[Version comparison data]
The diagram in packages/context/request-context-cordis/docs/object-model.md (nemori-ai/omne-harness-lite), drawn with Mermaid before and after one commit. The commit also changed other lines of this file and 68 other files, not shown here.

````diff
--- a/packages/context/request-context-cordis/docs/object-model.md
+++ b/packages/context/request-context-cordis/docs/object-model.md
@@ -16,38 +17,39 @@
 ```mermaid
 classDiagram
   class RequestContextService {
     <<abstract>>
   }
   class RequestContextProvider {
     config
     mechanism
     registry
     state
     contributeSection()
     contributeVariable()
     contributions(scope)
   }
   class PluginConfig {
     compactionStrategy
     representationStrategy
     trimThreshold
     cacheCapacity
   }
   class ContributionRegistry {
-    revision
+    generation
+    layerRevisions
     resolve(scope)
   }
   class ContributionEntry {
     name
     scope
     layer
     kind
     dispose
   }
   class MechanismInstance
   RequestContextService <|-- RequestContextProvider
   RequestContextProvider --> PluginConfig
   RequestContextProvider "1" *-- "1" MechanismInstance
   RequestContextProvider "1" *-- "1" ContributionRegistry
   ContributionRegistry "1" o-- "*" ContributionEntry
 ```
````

--

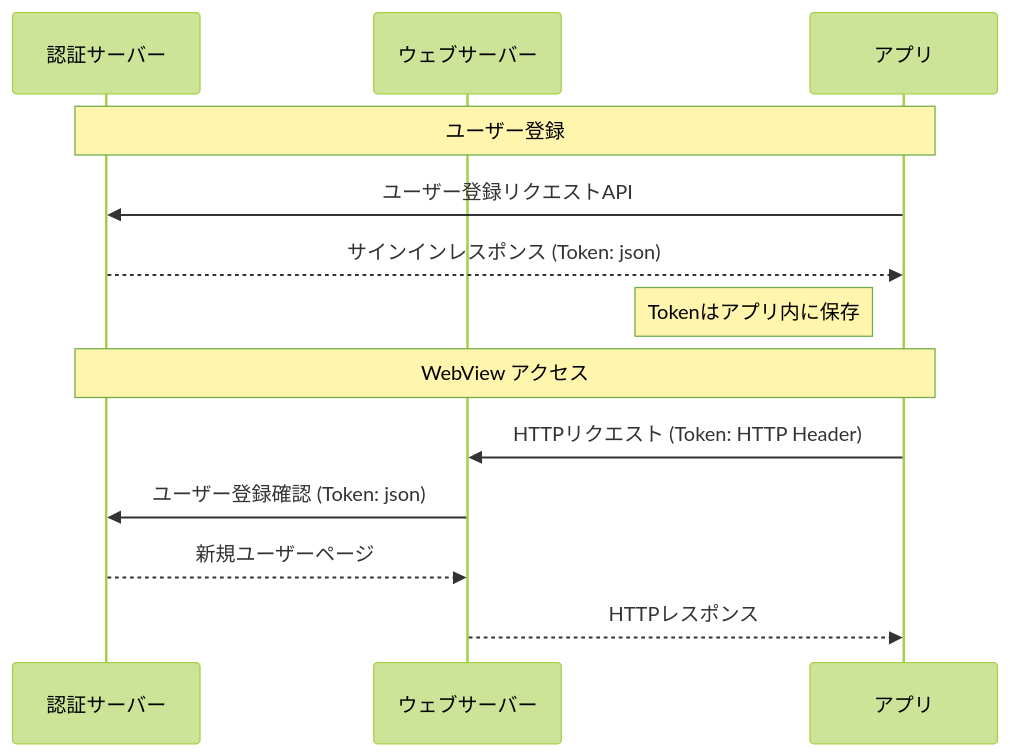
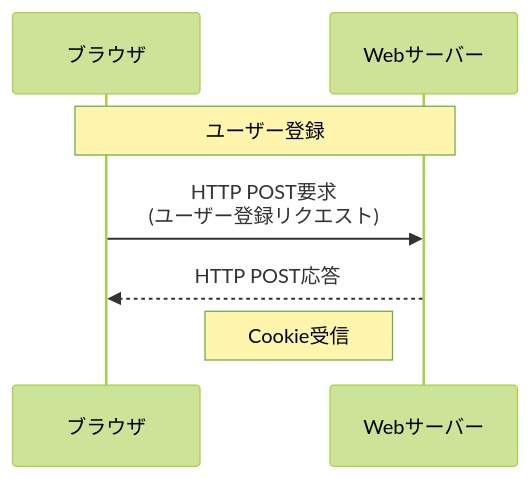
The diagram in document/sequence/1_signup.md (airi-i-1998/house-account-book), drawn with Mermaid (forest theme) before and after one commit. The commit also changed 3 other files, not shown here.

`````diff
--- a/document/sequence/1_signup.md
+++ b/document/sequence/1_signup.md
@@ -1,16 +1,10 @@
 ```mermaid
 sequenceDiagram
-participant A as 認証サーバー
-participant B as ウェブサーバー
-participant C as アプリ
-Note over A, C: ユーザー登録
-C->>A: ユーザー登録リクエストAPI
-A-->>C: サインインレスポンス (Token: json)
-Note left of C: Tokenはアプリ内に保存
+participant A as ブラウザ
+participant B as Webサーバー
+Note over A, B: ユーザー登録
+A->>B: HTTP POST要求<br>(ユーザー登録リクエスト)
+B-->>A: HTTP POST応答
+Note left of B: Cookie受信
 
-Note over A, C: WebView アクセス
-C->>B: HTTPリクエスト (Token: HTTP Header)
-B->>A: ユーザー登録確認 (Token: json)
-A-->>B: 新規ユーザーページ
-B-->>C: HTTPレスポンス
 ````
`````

» **Your task**: Please find, in the entries above, every line where "over" occurs, and copy it.

» **Result of this task**:
-Note over A, C: ユーザー登録
+Note over A, B: ユーザー登録
-Note over A, C: WebView アクセス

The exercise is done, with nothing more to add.